## What is expected
The answer must be an exact copy of the entries below, with no images in it.

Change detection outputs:
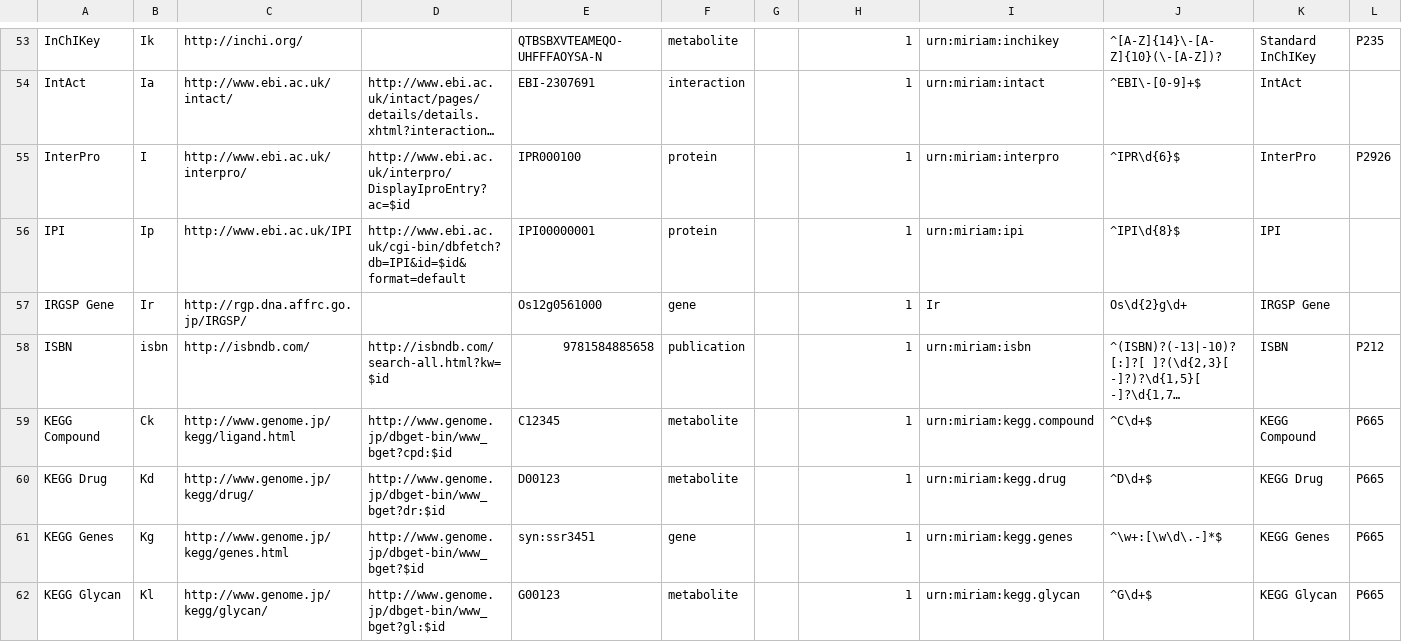
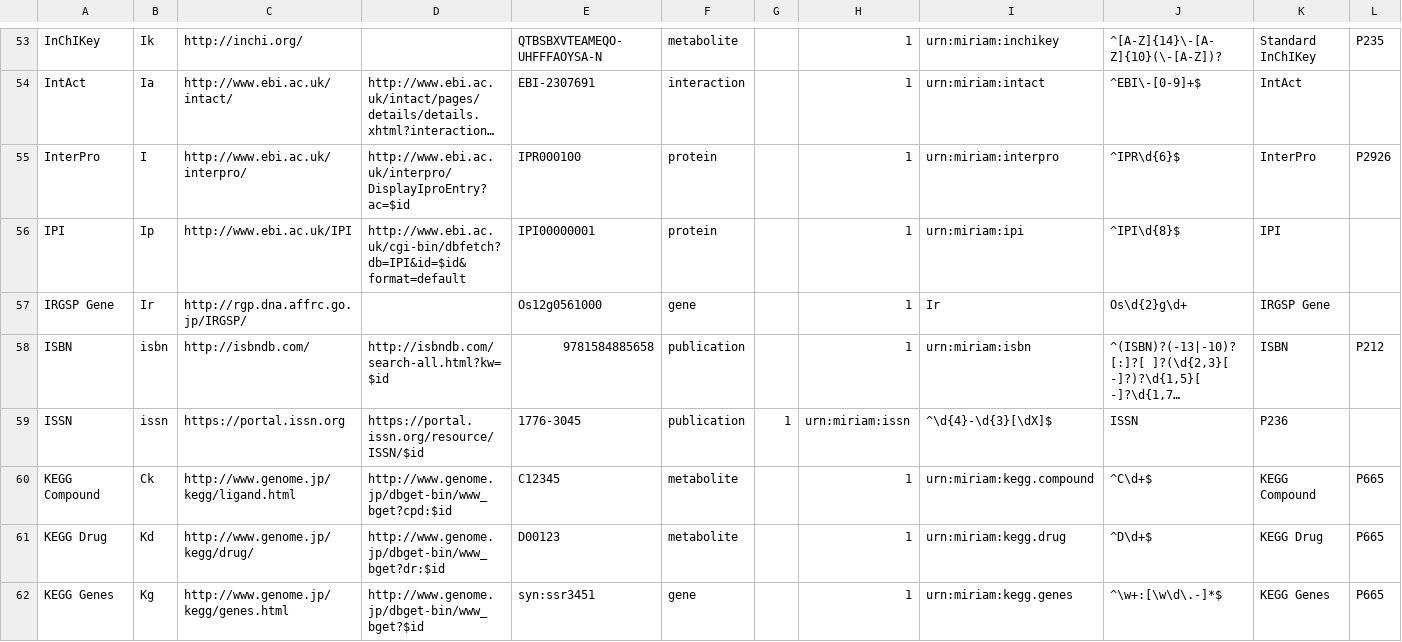
Before and after one commit to bridgedb/datasources, a TSV file: datasources.tsv, drawn as a sheet; only a part is shown, gaps mark what is left out; the shorter side is filled out with more unchanged rows; long unchanged cells end in …; the diff names each change by its address in the sheet, - before the commit and + after, or states it on an @@ line.

Commit message:
Added ISSN in datasources.tsv

```diff
--- a/datasources.tsv
+++ b/datasources.tsv
+row 59: ISSN | issn | https://portal.issn.org | https://portal.issn.org/resource/ISSN/$id | 1776-3045 | publication | 1 | urn:miriam:issn | ^\d{4}-\d{3}[\dX]$ | ISSN | P236
```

## Exercise answer
Before and after one commit to bridgedb/datasources, a TSV file: datasources.tsv, drawn as a sheet; only a part is shown, gaps mark what is left out; the shorter side is filled out with more unchanged rows; long unchanged cells end in …; the diff names each change by its address in the sheet, - before the commit and + after, or states it on an @@ line.

Commit message:
Added ISSN in datasources.tsv

```diff
--- a/datasources.tsv
+++ b/datasources.tsv
+row 59: ISSN | issn | https://portal.issn.org | https://portal.issn.org/resource/ISSN/$id | 1776-3045 | publication | 1 | urn:miriam:issn | ^\d{4}-\d{3}[\dX]$ | ISSN | P236
```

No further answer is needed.